Risk Alert - nurses and delegation
With complaints against nurses increasing,
clinical risk manager Kate Taylor shares
tips on how to decrease risks associated
Within a climate of stretched resources and
increasing demands on general practice,
practice nursing roles are taking on more
patient care that traditionally would have
been managed by GPs.
However, complaints against nurses are
on the rise with the number of referrals to
the Nursing and Midwifery Council (NMC)
rising by 36% from 2009/10 to 2013/14. In
this increasingly challenging environment
it is important to be aware of the risk
management issues relating to delegation,
nursing responsibilities and accountability.
The Royal College of Nursing and General
Medical Council (GMC) are clear in their
respective guidance for nurses and doctors
that practitioners have a duty of care and a
legal liability with regard to patients.
According to the GMC’s Good Medical
Practice: “When you do not provide your
patients’ care yourself, for example when
you are off duty, or you delegate the care
of a patient to a colleague, you must be
satisfied that the person providing care
has the appropriate qualifications, skills
and experience to provide safe care for the
If a GP or a registered nurse delegates a task
they must ensure that the task has been
appropriately delegated, meaning:
the task is necessary and delegation is in the patient’s best interest
- the nurse or support worker delegated the task understands the task and how it is to be performed
- the nurse or support worker has the skills and abilities to perform the task competently
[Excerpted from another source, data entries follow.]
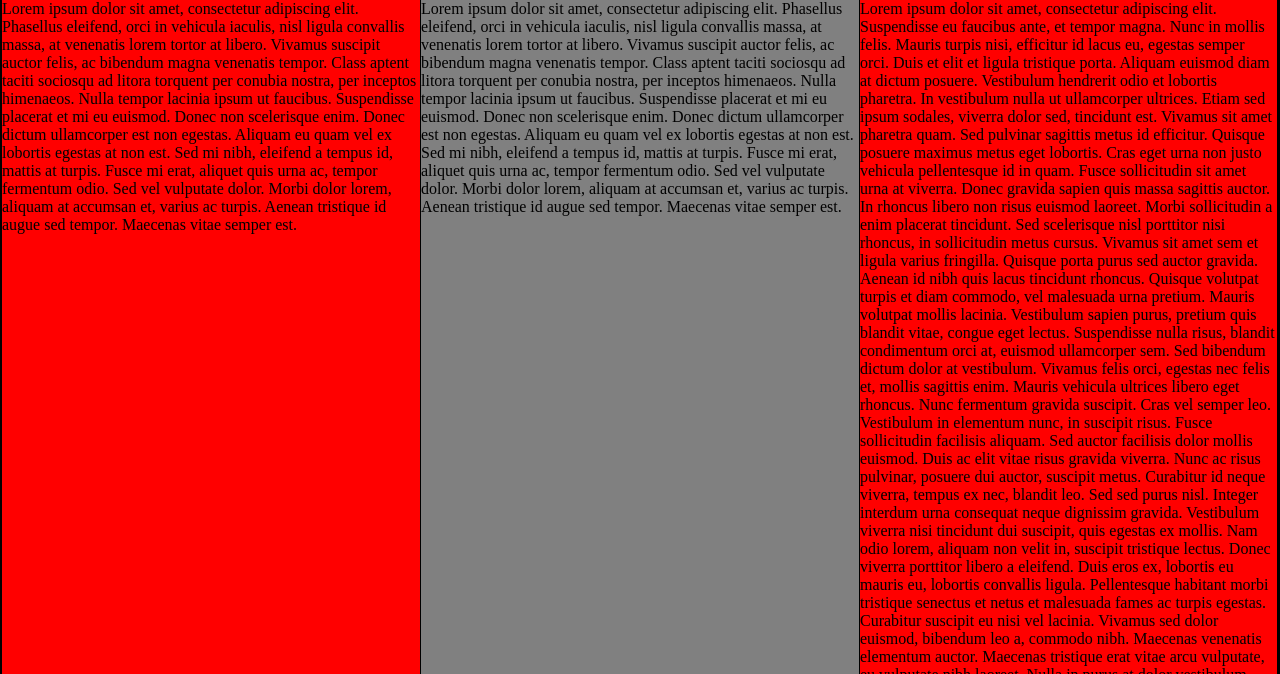
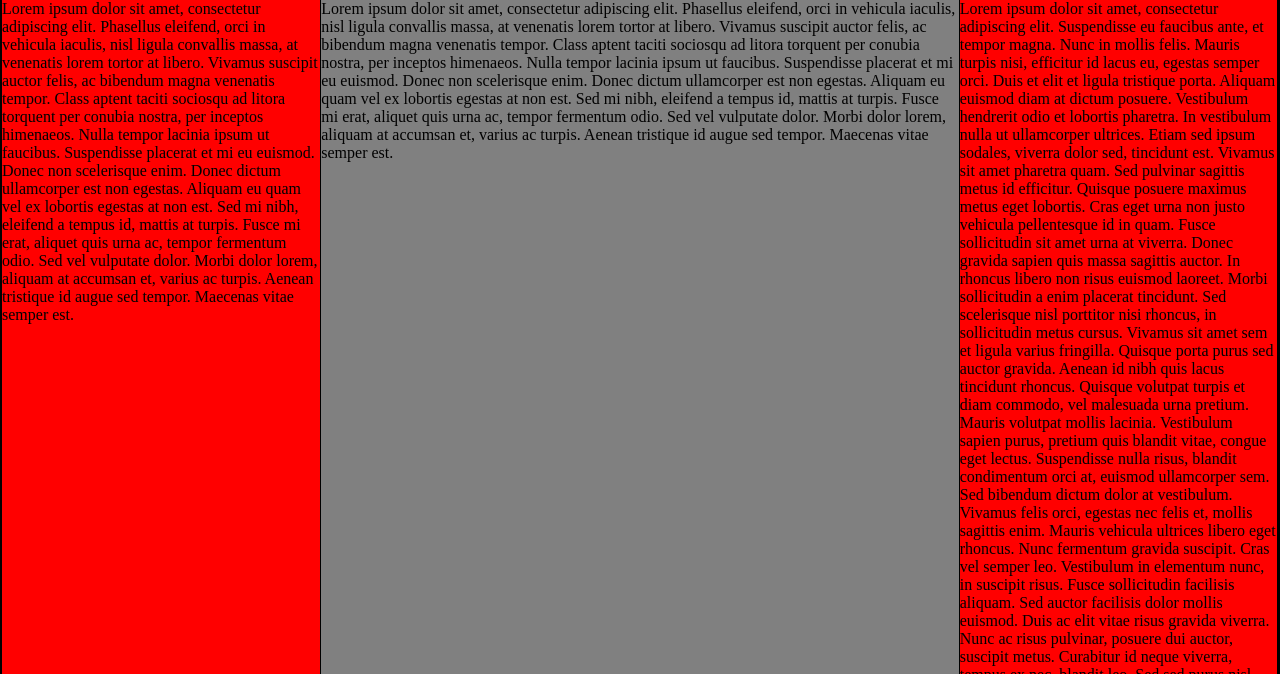
Before and after one commit to mErlin-sp/web-lab1, a plain HTML site: page index.html in a window 1280 px wide. Shown: the part 126-800 px from the top of the page. Drawn offline with Linux system fonts and the light colour scheme; a web font is replaced by a local one.

Commit message:
One more commit

```diff
--- a/styles.css
+++ b/styles.css
@@ -23,7 +23,7 @@ body {
     grid-row: 2;
     display: grid;
     /*grid-template-rows: 10% 80% 10%;*/
-    /*grid-template-columns: 25% 50% 25%;*/
+    grid-template-columns: 25% 50% 25%;
     background-color: black;
     border-top: 1px solid black;
     border-left: 1px solid black;
```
- the nurse or support worker accepts the responsibility to perform the task competently.
Each individual nurse will adopt his/her own safeguarding processes prior to delegation
The NMC Code of Conduct summarises the
accountability of a nurse delegating a task:
“If the nurse or midwife is delegating care to
another professional, health care support
staff, carer or relative, they must delegate
effectively and are accountable for the
appropriateness of the delegation.”
Translating this to general practice means
ensuring practice teams have appropriate
systems and processes in place to safeguard
the delegation of any nursing activities.
Each individual nurse will adopt his/
her own safeguarding processes prior to
delegation; however it is useful to consider a
structured approach. The RCN sets out clear
guidance on key questions to consider when
delegating to another member of the team:
- Is the delegation in the best interest of
- Is the person you are delegating to
suitably trained and have they been
assessed as competent, preferably with
written evidence of the assessment?
- Are there clear and robust protocols and
guidelines in place?
- Does the task form part of the member
of staff’s job description?
- Do the members of the team know this
task has been delegated?
- Is there sufficient supervision and
- Is ongoing training and development
available to ensure the member of staff
- Has a risk assessment been undertaken?